Hays County District Attorney Wes Mau says the caseload increased by 7 percent from 2015 to 2016 and expects the amount of cases to continue to grow. The new position will be a temporary full-time position to help process digital evidence.
The increased case load is due to several high profile cases that have a considerable amount of evidence to review and mark.
“In a regular case you may have one or two video recordings, some audio recordings and several pages of documents. In a high profile murder case, you are going to have weeks of investigation that’s going to generate thousands of pages of records, dozens of videos, dozens of sound recordings and all of that stuff has to be brought into the DA’s office and processed through our system,” said Mau.
He adds that even regular criminal cases are producing a large amount of digital evidence due to more police officers wearing body cameras.
“So now, whereas you used to just get a video from one police officer’s car, now if there were three officers who arrived at the scene, you have three videos. Just the amount of data that the police is collecting now, which is good for the prosecution and it’s good for the defense, but it creates a lot more work to make sure all of that information gets processed and analyzed and sorted the way it needs to be,” said Mau.

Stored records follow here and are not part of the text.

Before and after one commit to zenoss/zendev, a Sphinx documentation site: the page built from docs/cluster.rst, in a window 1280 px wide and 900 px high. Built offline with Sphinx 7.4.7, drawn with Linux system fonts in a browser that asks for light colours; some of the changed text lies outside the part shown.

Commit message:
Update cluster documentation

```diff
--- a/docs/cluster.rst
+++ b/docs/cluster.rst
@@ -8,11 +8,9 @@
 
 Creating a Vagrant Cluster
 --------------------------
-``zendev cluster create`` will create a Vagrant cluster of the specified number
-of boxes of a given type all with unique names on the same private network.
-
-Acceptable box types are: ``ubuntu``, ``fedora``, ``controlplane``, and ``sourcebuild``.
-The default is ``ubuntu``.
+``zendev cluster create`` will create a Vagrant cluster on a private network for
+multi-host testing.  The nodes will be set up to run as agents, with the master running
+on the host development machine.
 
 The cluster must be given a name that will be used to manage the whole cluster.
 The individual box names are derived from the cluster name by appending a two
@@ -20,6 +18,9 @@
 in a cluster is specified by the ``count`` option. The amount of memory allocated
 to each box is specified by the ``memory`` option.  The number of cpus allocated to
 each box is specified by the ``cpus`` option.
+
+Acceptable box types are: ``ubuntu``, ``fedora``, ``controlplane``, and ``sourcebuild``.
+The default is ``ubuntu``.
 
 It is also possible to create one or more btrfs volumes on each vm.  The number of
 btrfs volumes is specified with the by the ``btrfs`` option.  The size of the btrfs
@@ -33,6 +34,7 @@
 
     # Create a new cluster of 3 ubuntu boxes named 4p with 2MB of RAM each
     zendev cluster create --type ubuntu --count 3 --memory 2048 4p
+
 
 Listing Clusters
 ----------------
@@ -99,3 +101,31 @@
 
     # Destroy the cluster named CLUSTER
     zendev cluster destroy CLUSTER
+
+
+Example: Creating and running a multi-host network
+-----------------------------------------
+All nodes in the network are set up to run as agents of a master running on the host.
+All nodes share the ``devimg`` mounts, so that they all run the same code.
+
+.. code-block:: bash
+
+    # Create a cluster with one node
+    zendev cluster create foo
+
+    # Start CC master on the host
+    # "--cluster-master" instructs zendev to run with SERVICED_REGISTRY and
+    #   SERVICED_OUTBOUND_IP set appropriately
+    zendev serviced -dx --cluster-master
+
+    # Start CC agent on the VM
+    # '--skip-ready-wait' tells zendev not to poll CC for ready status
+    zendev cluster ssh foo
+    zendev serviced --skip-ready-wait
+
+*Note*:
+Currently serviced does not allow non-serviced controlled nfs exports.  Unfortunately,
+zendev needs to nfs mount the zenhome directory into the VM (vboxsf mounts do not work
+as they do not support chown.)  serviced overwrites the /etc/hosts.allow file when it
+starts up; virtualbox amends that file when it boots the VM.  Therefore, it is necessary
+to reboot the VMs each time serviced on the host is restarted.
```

Currently, only eight administrators work in the district attorney’s office and have to sort through thousands of cases a year.
“Although we have some backlog now, that backlog is only going to grow unless we get more personnel to handle the amount of work,” said Mau. “The cases come in faster than our intake people can keep up with them.”
At the San Marcos Police Department, Commander Kelly Earnest says requests for video from the district attorney’s office happens on a daily basis.
“I’m fielding generally between 8 and 10 requests a day and that can be multiple videos because most calls that are going to trial that end up being a criminal offense will have multiple officers on scene,” said Earnest.
Mau says his goal is to have a case on a prosecutor’s desk within 30 days of the person’s arrest for review. He says the backlog is in the form of cases that are ready to be sent to the prosecutor. “My largest concern are the cases that are between 30 and 60 days from arrest, and when my staff has not been able to get to them for having to work on cases that are older,” he said.
Mau estimates that his staff is about a month behind where he would like them to be. “They have prioritized jail cases, so we don’t have individuals sitting in jail any longer than necessary without a charge being filed, but I would like to see the bonded cases get filed more quickly as well, and I think the extra staff will help to expedite some of those cases that otherwise would be delayed,” said Mau.
The new position will be effective from Feb. 16 to Sept. 30 paying around $18,000 during that time. The position will be funded with drug forfeiture funds.
“I think it’s a very wise decision on the part of the DA to go forward, anything that we can do to make the court system more efficient is good for everyone, it’s good for the victim and it’s good for the community,” said Earnest.